Composition and Chemistry
Observed and modeled seasonal variation of 13C, 18O, and 14C of atmospheric CO at Happo, a remote site in Japan, and a comparison with other records
Article first published online: 21 SEP 2012
Copyright 2000 by the American Geophysical Union.
Journal of Geophysical Research: Atmospheres (1984–2012)
Volume 105, Issue D7, pages 8891–8900, 16 April 2000
How to Cite
2000), Observed and modeled seasonal variation of 13C, 18O, and 14C of atmospheric CO at Happo, a remote site in Japan, and a comparison with other records, J. Geophys. Res., 105(D7), 8891–8900, doi:10.1029/1999JD901144., , , , , and (
- Issue published online: 21 SEP 2012
- Article first published online: 21 SEP 2012
- Manuscript Accepted: 22 NOV 1999
- Manuscript Received: 9 JUN 1999
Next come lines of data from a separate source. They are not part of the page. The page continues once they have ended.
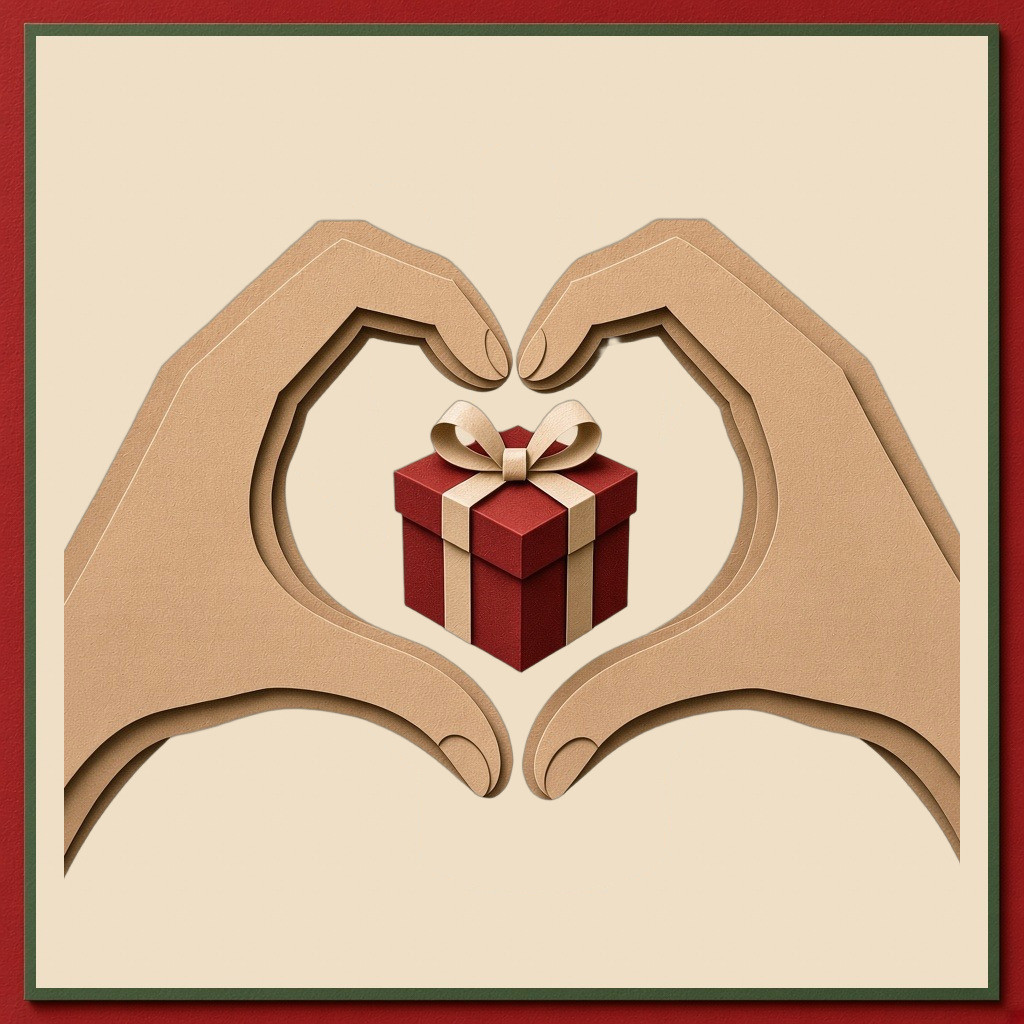
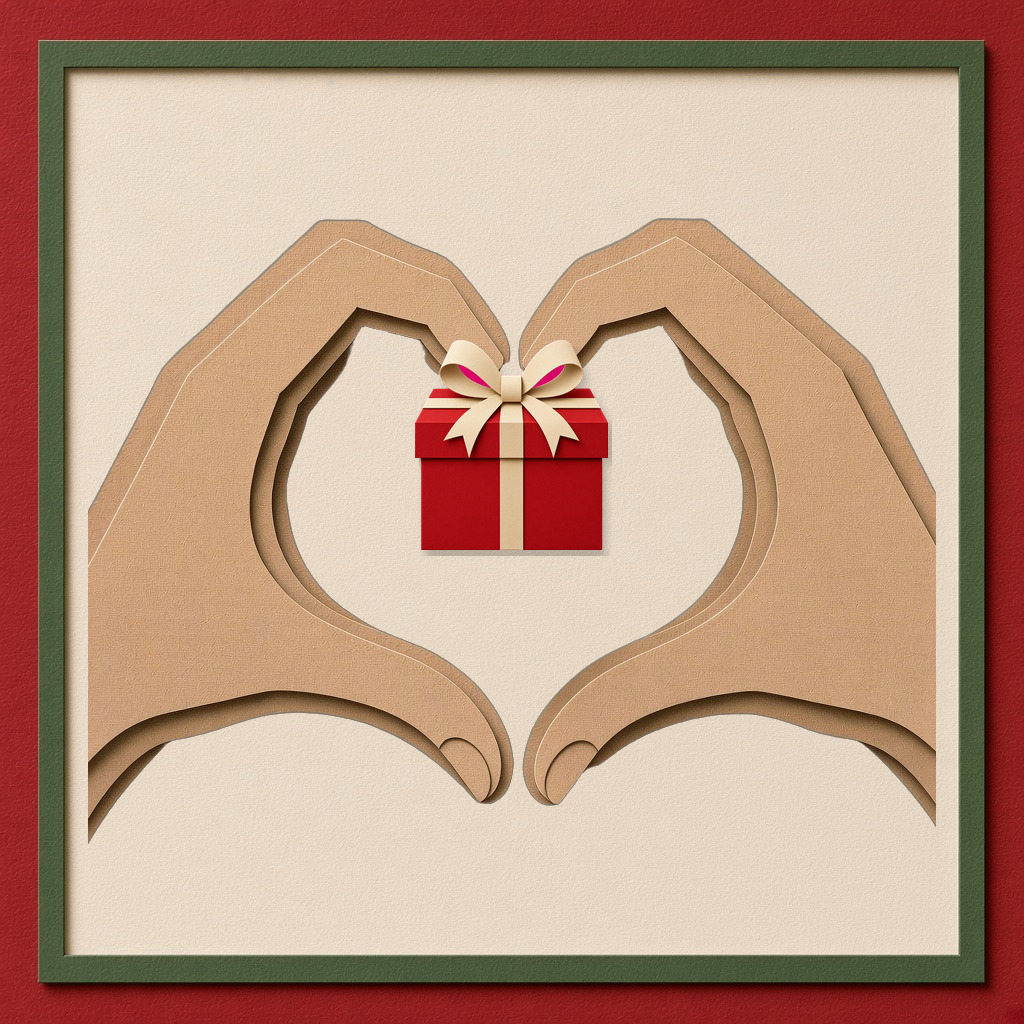
Restore distinctive per-style guide chrome; pack gift/bell sprites
Replace bland stamped frames with style-character borders (pixel ornate
corners, vintage crimson filigree, paper red/green cardstock, neon
cyan–magenta glow) while keeping chrome identical within each style.
Composite real public/{style}/gift.png and bell.png into gift/bell guides.
Paper hands stay kraft/tan. Cache-bust: pixel ?v=61, vintage 13, paper 16, neon 15.

diff --git a/hosts/neon/src/pixelAssets.js b/hosts/neon/src/pixelAssets.js
@@ -68,13 +68,13 @@ export function loadImage(src, { scrubMagenta = false } = {}) {
 const BASE = import.meta.env.BASE_URL
 
 export const PIXEL = {
-  guideSnow: `${BASE}pixel/guide-snow.jpg?v=60`,
-  guideGift: `${BASE}pixel/guide-gift.jpg?v=60`,
-  guideBell: `${BASE}pixel/guide-bell.jpg?v=60`,
-  guideAntlers: `${BASE}pixel/guide-antlers.jpg?v=60`,
-  guideHat: `${BASE}pixel/guide-hat.jpg?v=60`,
-  guideNext: `${BASE}pixel/guide-next.jpg?v=60`,
-  guideTree: `${BASE}pixel/guide-tree.jpg?v=60`,
+  guideSnow: `${BASE}pixel/guide-snow.jpg?v=61`,
+  guideGift: `${BASE}pixel/guide-gift.jpg?v=61`,
+  guideBell: `${BASE}pixel/guide-bell.jpg?v=61`,
+  guideAntlers: `${BASE}pixel/guide-antlers.jpg?v=61`,
+  guideHat: `${BASE}pixel/guide-hat.jpg?v=61`,
+  guideNext: `${BASE}pixel/guide-next.jpg?v=61`,
+  guideTree: `${BASE}pixel/guide-tree.jpg?v=61`,
   santaHat: `${BASE}pixel/santa-hat.png?v=3`,
   antlers: `${BASE}pixel/antlers.png?v=2`,
   gift: `${BASE}pixel/gift.png?v=52`,

diff --git a/hosts/paper/src/pixelAssets.js b/hosts/paper/src/pixelAssets.js
@@ -68,13 +68,13 @@ export function loadImage(src, { scrubMagenta = false } = {}) {
 const BASE = import.meta.env.BASE_URL
 
 export const PIXEL = {
-  guideSnow: `${BASE}pixel/guide-snow.jpg?v=60`,
-  guideGift: `${BASE}pixel/guide-gift.jpg?v=60`,
-  guideBell: `${BASE}pixel/guide-bell.jpg?v=60`,
-  guideAntlers: `${BASE}pixel/guide-antlers.jpg?v=60`,
-  guideHat: `${BASE}pixel/guide-hat.jpg?v=60`,
-  guideNext: `${BASE}pixel/guide-next.jpg?v=60`,
-  guideTree: `${BASE}pixel/guide-tree.jpg?v=60`,
+  guideSnow: `${BASE}pixel/guide-snow.jpg?v=61`,
+  guideGift: `${BASE}pixel/guide-gift.jpg?v=61`,
+  guideBell: `${BASE}pixel/guide-bell.jpg?v=61`,
+  guideAntlers: `${BASE}pixel/guide-antlers.jpg?v=61`,
+  guideHat: `${BASE}pixel/guide-hat.jpg?v=61`,
+  guideNext: `${BASE}pixel/guide-next.jpg?v=61`,
+  guideTree: `${BASE}pixel/guide-tree.jpg?v=61`,
   santaHat: `${BASE}pixel/santa-hat.png?v=3`,
   antlers: `${BASE}pixel/antlers.png?v=2`,
   gift: `${BASE}pixel/gift.png?v=52`,

diff --git a/hosts/pixel/src/pixelAssets.js b/hosts/pixel/src/pixelAssets.js
@@ -68,13 +68,13 @@ export function loadImage(src, { scrubMagenta = false } = {}) {
 const BASE = import.meta.env.BASE_URL
 
 export const PIXEL = {
-  guideSnow: `${BASE}pixel/guide-snow.jpg?v=60`,
-  guideGift: `${BASE}pixel/guide-gift.jpg?v=60`,
-  guideBell: `${BASE}pixel/guide-bell.jpg?v=60`,
-  guideAntlers: `${BASE}pixel/guide-antlers.jpg?v=60`,
-  guideHat: `${BASE}pixel/guide-hat.jpg?v=60`,
-  guideNext: `${BASE}pixel/guide-next.jpg?v=60`,
-  guideTree: `${BASE}pixel/guide-tree.jpg?v=60`,
+  guideSnow: `${BASE}pixel/guide-snow.jpg?v=61`,
+  guideGift: `${BASE}pixel/guide-gift.jpg?v=61`,
+  guideBell: `${BASE}pixel/guide-bell.jpg?v=61`,
+  guideAntlers: `${BASE}pixel/guide-antlers.jpg?v=61`,
+  guideHat: `${BASE}pixel/guide-hat.jpg?v=61`,
+  guideNext: `${BASE}pixel/guide-next.jpg?v=61`,
+  guideTree: `${BASE}pixel/guide-tree.jpg?v=61`,
   santaHat: `${BASE}pixel/santa-hat.png?v=3`,
   antlers: `${BASE}pixel/antlers.png?v=2`,
   gift: `${BASE}pixel/gift.png?v=52`,

diff --git a/hosts/vintage/src/pixelAssets.js b/hosts/vintage/src/pixelAssets.js
@@ -68,13 +68,13 @@ export function loadImage(src, { scrubMagenta = false } = {}) {
 const BASE = import.meta.env.BASE_URL
 
 export const PIXEL = {
-  guideSnow: `${BASE}pixel/guide-snow.jpg?v=60`,
-  guideGift: `${BASE}pixel/guide-gift.jpg?v=60`,
-  guideBell: `${BASE}pixel/guide-bell.jpg?v=60`,
-  guideAntlers: `${BASE}pixel/guide-antlers.jpg?v=60`,
-  guideHat: `${BASE}pixel/guide-hat.jpg?v=60`,
-  guideNext: `${BASE}pixel/guide-next.jpg?v=60`,
-  guideTree: `${BASE}pixel/guide-tree.jpg?v=60`,
+  guideSnow: `${BASE}pixel/guide-snow.jpg?v=61`,
+  guideGift: `${BASE}pixel/guide-gift.jpg?v=61`,
+  guideBell: `${BASE}pixel/guide-bell.jpg?v=61`,
+  guideAntlers: `${BASE}pixel/guide-antlers.jpg?v=61`,
+  guideHat: `${BASE}pixel/guide-hat.jpg?v=61`,
+  guideNext: `${BASE}pixel/guide-next.jpg?v=61`,
+  guideTree: `${BASE}pixel/guide-tree.jpg?v=61`,
   santaHat: `${BASE}pixel/santa-hat.png?v=3`,
   antlers: `${BASE}pixel/antlers.png?v=2`,
   gift: `${BASE}pixel/gift.png?v=52`,

diff --git a/src/pixelAssets.js b/src/pixelAssets.js
@@ -68,13 +68,13 @@ export function loadImage(src, { scrubMagenta = false } = {}) {
 const BASE = import.meta.env.BASE_URL
 
 export const PIXEL = {
-  guideSnow: `${BASE}pixel/guide-snow.jpg?v=60`,
-  guideGift: `${BASE}pixel/guide-gift.jpg?v=60`,
-  guideBell: `${BASE}pixel/guide-bell.jpg?v=60`,
-  guideAntlers: `${BASE}pixel/guide-antlers.jpg?v=60`,
-  guideHat: `${BASE}pixel/guide-hat.jpg?v=60`,
-  guideNext: `${BASE}pixel/guide-next.jpg?v=60`,
-  guideTree: `${BASE}pixel/guide-tree.jpg?v=60`,
+  guideSnow: `${BASE}pixel/guide-snow.jpg?v=61`,
+  guideGift: `${BASE}pixel/guide-gift.jpg?v=61`,
+  guideBell: `${BASE}pixel/guide-bell.jpg?v=61`,
+  guideAntlers: `${BASE}pixel/guide-antlers.jpg?v=61`,
+  guideHat: `${BASE}pixel/guide-hat.jpg?v=61`,
+  guideNext: `${BASE}pixel/guide-next.jpg?v=61`,
+  guideTree: `${BASE}pixel/guide-tree.jpg?v=61`,
   santaHat: `${BASE}pixel/santa-hat.png?v=3`,
   antlers: `${BASE}pixel/antlers.png?v=2`,
   gift: `${BASE}pixel/gift.png?v=52`,

diff --git a/hosts/neon/src/vintageAssets.js b/hosts/neon/src/vintageAssets.js
@@ -7,13 +7,13 @@ const BASE = import.meta.env.BASE_URL
 const V = `${BASE}vintage`
 
 export const VINTAGE = {
-  guideSnow: `${V}/guide-snow.jpg?v=12`,
-  guideGift: `${V}/guide-gift.jpg?v=12`,
-  guideBell: `${V}/guide-bell.jpg?v=12`,
-  guideAntlers: `${V}/guide-antlers.jpg?v=12`,
-  guideHat: `${V}/guide-hat.jpg?v=12`,
-  guideNext: `${V}/guide-next.jpg?v=12`,
-  guideTree: `${V}/guide-tree.jpg?v=12`,
+  guideSnow: `${V}/guide-snow.jpg?v=13`,
+  guideGift: `${V}/guide-gift.jpg?v=13`,
+  guideBell: `${V}/guide-bell.jpg?v=13`,
+  guideAntlers: `${V}/guide-antlers.jpg?v=13`,
+  guideHat: `${V}/guide-hat.jpg?v=13`,
+  guideNext: `${V}/guide-next.jpg?v=13`,
+  guideTree: `${V}/guide-tree.jpg?v=13`,
   santaHat: `${V}/santa-hat.png?v=3`,
   antlers: `${V}/antlers.png?v=3`,
   gift: `${V}/gift.png?v=3`,

diff --git a/hosts/paper/src/vintageAssets.js b/hosts/paper/src/vintageAssets.js
@@ -7,13 +7,13 @@ const BASE = import.meta.env.BASE_URL
 const V = `${BASE}vintage`
 
 export const VINTAGE = {
-  guideSnow: `${V}/guide-snow.jpg?v=12`,
-  guideGift: `${V}/guide-gift.jpg?v=12`,
-  guideBell: `${V}/guide-bell.jpg?v=12`,
-  guideAntlers: `${V}/guide-antlers.jpg?v=12`,
-  guideHat: `${V}/guide-hat.jpg?v=12`,
-  guideNext: `${V}/guide-next.jpg?v=12`,
-  guideTree: `${V}/guide-tree.jpg?v=12`,
+  guideSnow: `${V}/guide-snow.jpg?v=13`,
+  guideGift: `${V}/guide-gift.jpg?v=13`,
+  guideBell: `${V}/guide-bell.jpg?v=13`,
+  guideAntlers: `${V}/guide-antlers.jpg?v=13`,
+  guideHat: `${V}/guide-hat.jpg?v=13`,
+  guideNext: `${V}/guide-next.jpg?v=13`,
+  guideTree: `${V}/guide-tree.jpg?v=13`,
   santaHat: `${V}/santa-hat.png?v=1`,
   antlers: `${V}/antlers.png?v=1`,
   gift: `${V}/gift.png?v=1`,

diff --git a/hosts/vintage/src/vintageAssets.js b/hosts/vintage/src/vintageAssets.js
@@ -5,7 +5,7 @@ import { loadImage } from './pixelAssets.js'
 
 const BASE = import.meta.env.BASE_URL
 const V = `${BASE}vintage`
-const VER = '12'
+const VER = '13'
 
 export const VINTAGE = {
   guideSnow: `${V}/guide-snow.jpg?v=${VER}`,

diff --git a/src/vintageAssets.js b/src/vintageAssets.js
@@ -5,7 +5,7 @@ import { loadImage } from './pixelAssets.js'
 
 const BASE = import.meta.env.BASE_URL
 const V = `${BASE}vintage`
-const VER = '12'
+const VER = '13'
 
 export const VINTAGE = {
   guideSnow: `${V}/guide-snow.jpg?v=${VER}`,

diff --git a/hosts/paper/src/paperAssets.js b/hosts/paper/src/paperAssets.js
@@ -5,7 +5,7 @@ import { loadImage } from './pixelAssets.js'
 
 const BASE = import.meta.env.BASE_URL
 const P = `${BASE}paper`
-const VER = '15'
+const VER = '16'
 
 export const PAPER = {
   guideSnow: `${P}/guide-snow.jpg?v=${VER}`,

diff --git a/src/paperAssets.js b/src/paperAssets.js
@@ -5,7 +5,7 @@ import { loadImage } from './pixelAssets.js'
 
 const BASE = import.meta.env.BASE_URL
 const P = `${BASE}paper`
-const VER = '15'
+const VER = '16'
 
 export const PAPER = {
   guideSnow: `${P}/guide-snow.jpg?v=${VER}`,

diff --git a/hosts/neon/src/neonAssets.js b/hosts/neon/src/neonAssets.js
@@ -5,7 +5,7 @@ import { loadImage } from './pixelAssets.js'
 
 const BASE = import.meta.env.BASE_URL
 const N = `${BASE}neon`
-const VER = '14'
+const VER = '15'
 const FLAKE_VER = '4'
 
 export const NEON = {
Measurements of the 13C/12C and 18O/16O ratios and 14C of atmospheric CO were carried out for 2 years (1997 and 1998) at Happo (36°41′N, 137°48′E, 1840 m above sea level) in Japan. This is the first measurement of time series for isotopic compositions of CO at a remote site in Asia. The seasonal cycle of the 18O/16O ratio shows a maximum of 10‰ (Vienna SMOW) in February and a minimum of 2‰ in July. This minimum value is heavier than the values reported for high latitude in the Northern Hemisphere, and this indicates that CO from fossil fuel combustion, which has a large 18O/16O ratio, affects midlatitude in the Northern Hemisphere considerably. On the contrary, the 13C/12C ratio shows a clear seasonal variation with little scatter; maximum −24.5‰ (Vienna Peedee belemnite) in April and minimum −28.5‰ in July-August. The seasonal variation at Happo has different values and phases compared to those in the Southern Hemisphere and in the northern high latitude. 14CO concentration at Happo is similar to that at high latitude in the Northern Hemisphere. A simple box model calculation is presented for these seasonal variations, and the model reproduces the observed seasonal cycles of CO concentration, 18O/16O ratio, and 14CO concentration within the limitations of the simplified model, but not 13C/12C ratio. To reproduce the spring maximum of CO concentration, an enhanced CO production from biomass burning or other CO sources in spring are inferred in east Asia.